An anonymous lawyer for Robert Seder said, “The consequences of these new actions won’t truly be known for many years. What we can say is this: when you’re forcing women to carry a child when they would rather terminate the pregnancy, there are two obvious common outcomes. One is personal. Women are more likely to hurt themselves to abort the child outside of clean, safe clinics. The second is based on standard operating procedure for businesses. Owners will need to pay for parental leave more often than before, which costs money — and guarantees that the number of lawsuits will increase, and soon.”

There are four likely Republican candidates for governor of Pennsylvania come November. They lobby for loosening regulations of natural gas, guns, and corporate taxes. They also want to increase the regulations of abortion. Under current law, Pennsylvania residents can acquire a legal abortion at least 24 weeks into a pregnancy.
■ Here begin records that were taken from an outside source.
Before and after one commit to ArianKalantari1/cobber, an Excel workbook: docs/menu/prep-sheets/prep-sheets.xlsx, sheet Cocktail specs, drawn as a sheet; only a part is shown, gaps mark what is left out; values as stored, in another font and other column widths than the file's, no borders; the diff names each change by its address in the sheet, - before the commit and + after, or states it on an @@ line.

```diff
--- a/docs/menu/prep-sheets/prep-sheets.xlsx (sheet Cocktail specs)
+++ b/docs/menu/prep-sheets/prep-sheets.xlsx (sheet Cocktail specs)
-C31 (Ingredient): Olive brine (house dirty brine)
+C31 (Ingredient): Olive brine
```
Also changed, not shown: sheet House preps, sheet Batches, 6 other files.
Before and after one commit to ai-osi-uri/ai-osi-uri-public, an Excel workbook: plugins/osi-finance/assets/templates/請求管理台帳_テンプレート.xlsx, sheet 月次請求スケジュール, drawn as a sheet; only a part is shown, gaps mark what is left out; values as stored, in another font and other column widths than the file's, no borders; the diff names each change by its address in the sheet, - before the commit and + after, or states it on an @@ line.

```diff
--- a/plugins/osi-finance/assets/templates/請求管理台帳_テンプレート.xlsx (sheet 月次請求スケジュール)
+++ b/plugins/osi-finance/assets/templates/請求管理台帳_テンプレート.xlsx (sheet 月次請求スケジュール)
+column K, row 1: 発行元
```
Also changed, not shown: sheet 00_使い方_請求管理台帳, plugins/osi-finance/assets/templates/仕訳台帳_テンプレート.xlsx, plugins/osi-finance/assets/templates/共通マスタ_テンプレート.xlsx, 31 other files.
A Republican governor would likely reduce the time frame available to pregnant mothers to terminate an unwanted pregnancy.
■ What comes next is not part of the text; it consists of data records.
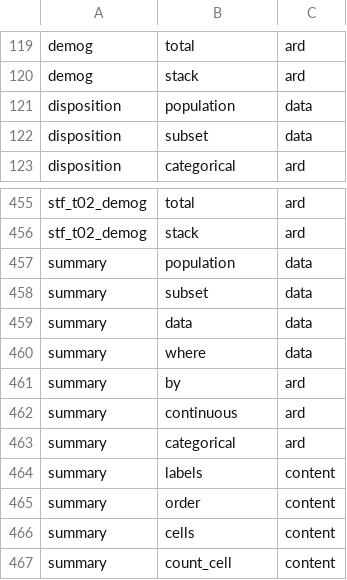
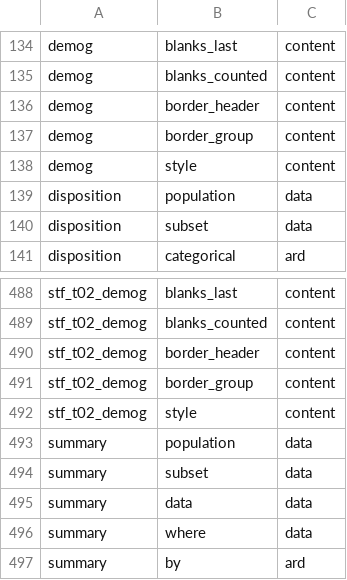
Before and after one commit to ichirio/tflplanner, a CSV file: inst/extdata/template_arg_sections.csv, drawn as a sheet; only a part is shown, gaps mark what is left out; the shorter side is filled out with more unchanged rows; the diff covers the shown part only.

```diff
--- a/inst/extdata/template_arg_sections.csv
+++ b/inst/extdata/template_arg_sections.csv
@@ -119,3 +134,6 @@
-"demog","total","ard"
-"demog","stack","ard"
+"demog","blanks_last","content"
+"demog","blanks_counted","content"
+"demog","border_header","content"
+"demog","border_group","content"
+"demog","style","content"
 "disposition","population","data"
@@ -455,3 +488,6 @@
-"stf_t02_demog","total","ard"
-"stf_t02_demog","stack","ard"
+"stf_t02_demog","blanks_last","content"
+"stf_t02_demog","blanks_counted","content"
+"stf_t02_demog","border_header","content"
+"stf_t02_demog","border_group","content"
+"stf_t02_demog","style","content"
 "summary","population","data"
```
Also changed, not shown: 30 added rows and 22 edited cells elsewhere in this file, 10 other files.
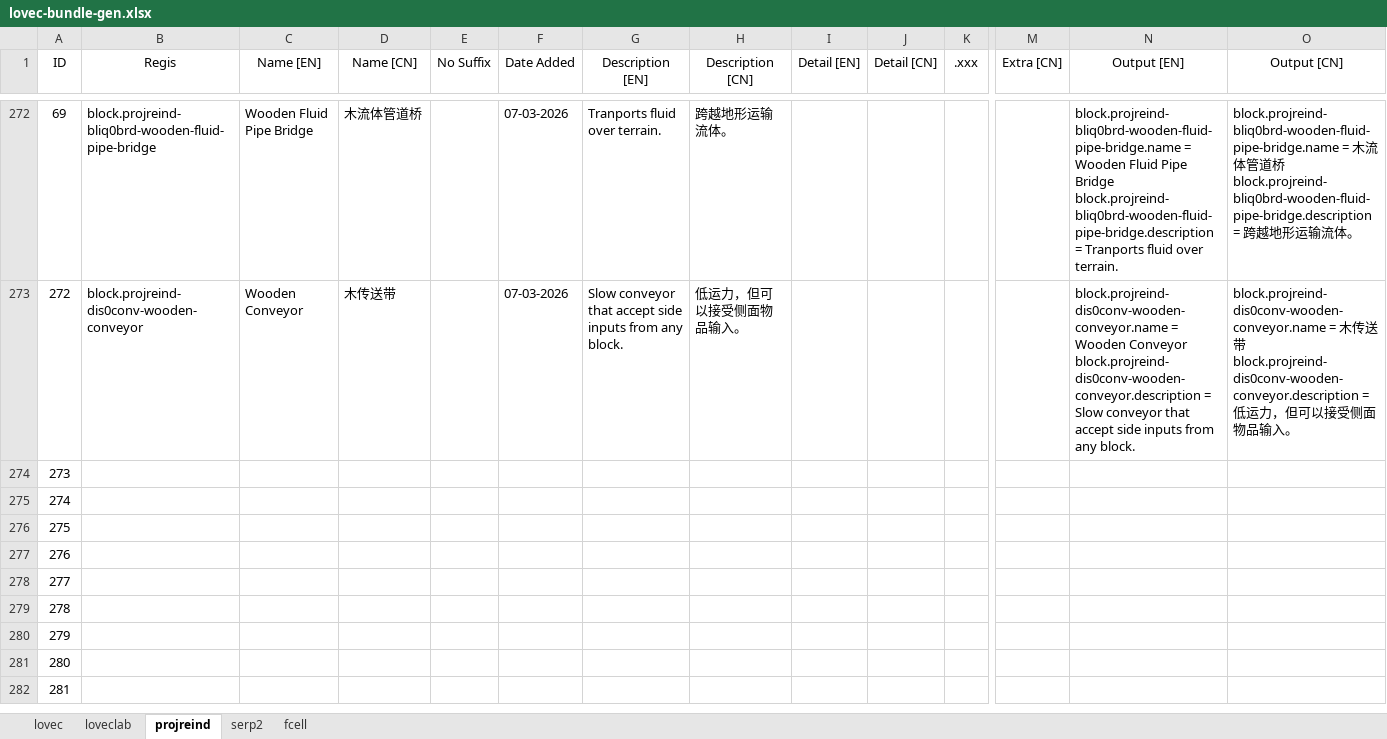
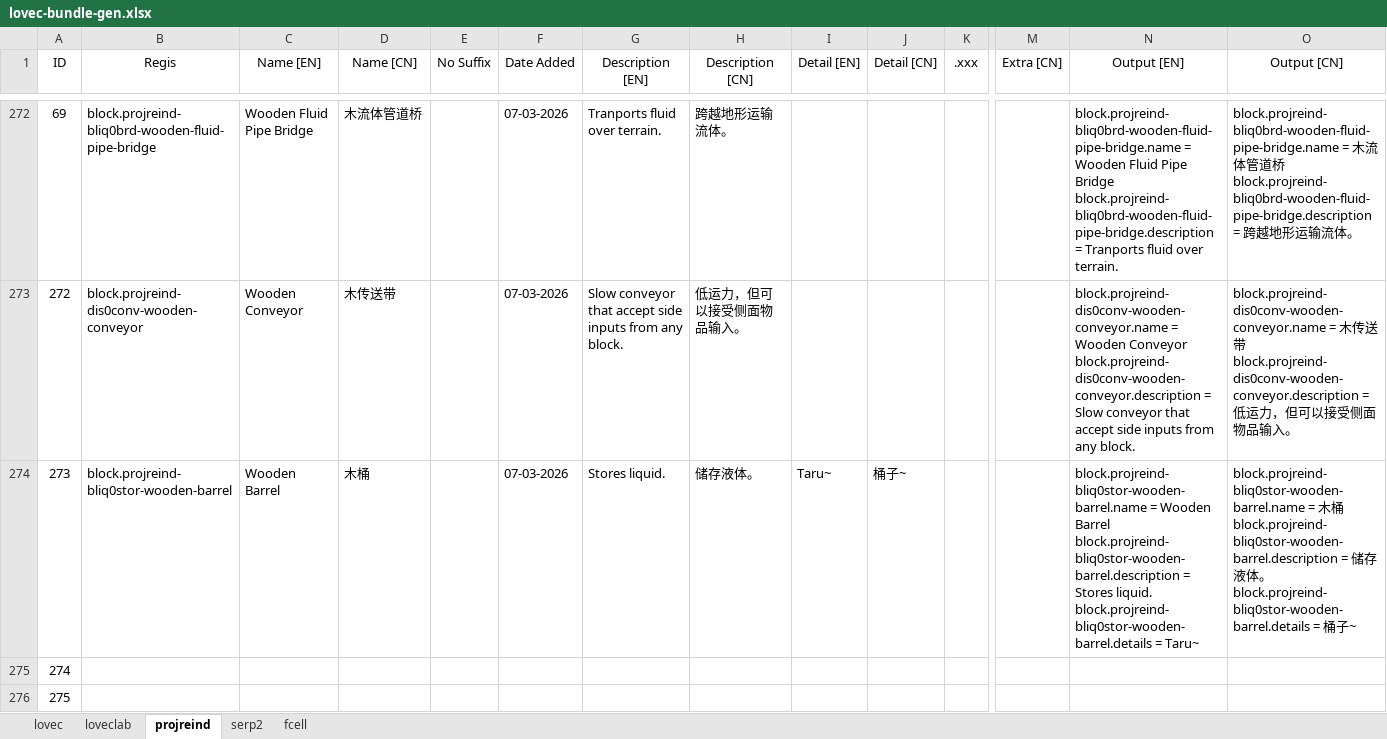
Before and after one commit to HuanXefh/Lovecraftian-Library-Java, an Excel workbook: lovec-bundle-gen.xlsx, sheet projreind, drawn as a sheet; only a part is shown, gaps mark what is left out; the shorter side is filled out with more unchanged rows; values as stored, in another font and other column widths than the file's, no borders; ↵ is a line break in a cell; the diff names each change by its address in the sheet, - before the commit and + after, or states it on an @@ line.

```diff
--- a/lovec-bundle-gen.xlsx (sheet projreind)
+++ b/lovec-bundle-gen.xlsx (sheet projreind)
-B274 (Regis): (empty)
+B274 (Regis): block.projreind-bliq0stor-wooden-barrel
-C274 (Name [EN]): (empty)
+C274 (Name [EN]): Wooden Barrel
-D274 (Name [CN]): (empty)
+D274 (Name [CN]): 木桶
-F274 (Date Added): (empty)
+F274 (Date Added): 07-03-2026
-G274 (Description [EN]): (empty)
+G274 (Description [EN]): Stores liquid.
-H274 (Description [CN]): (empty)
+H274 (Description [CN]): 储存液体。
-I274 (Detail [EN]): (empty)
+I274 (Detail [EN]): Taru~
-J274 (Detail [CN]): (empty)
+J274 (Detail [CN]): 桶子~
-N274 (Output [EN]): (empty)
+N274 (Output [EN]): block.projreind-bliq0stor-wooden-barrel.name = Wooden Barrel ↵ block.projreind-bliq0stor-wooden-barrel.description = Stores liquid. ↵ block.projreind-bliq0stor-wooden-barrel.details = Taru~
-O274 (Output [CN]): (empty)
+O274 (Output [CN]): block.projreind-bliq0stor-wooden-barrel.name = 木桶 ↵ block.projreind-bliq0stor-wooden-barrel.description = 储存液体。 ↵ block.projreind-bliq0stor-wooden-barrel.details = 桶子~
```
Also changed, not shown: 8 other files.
State Senator Doug Mastriano promised to enact just such a bill. There would be no exceptions for pregnancies tied to rape or incest. 

Mastriano would prefer to restrict abortion completely. “I’m at conception, we’re gonna have to work our way towards that,” he said.

Other Republican candidates agree.

Recent polls found that around 60 percent of all Americans prefer that Roe v. Wade should remain intact, while only 27 percent believe it should be overturned. More than half of the states are likely to ban abortion entirely if Roe v. Wade is overturned in the Supreme Court.

Many states have “trigger laws” surrounding abortion — meaning they go into effect the second a federal law like Roe v. Wade is removed from the books. For example, Alabama has a near-total abortion trigger law ready to go into effect. The state constitution guarantees no protections under the law for those who perform or receive abortions. Pennsylvania has no such laws ready to be upheld, but a new governor might change that quickly.

In 2019, more than 180 CEOs with over 100,000 employees signed a national ad aimed at reasserting their commitment to reproductive care and less restrictive laws. These businesses included Bloomberg, Zoom, Yelp, Postmates, and H&M. 

These business owners explained that reproductive health is linked to overall health and economic security — and even equality. Take away a woman’s right to choose what happens to her own body and you take away her equality.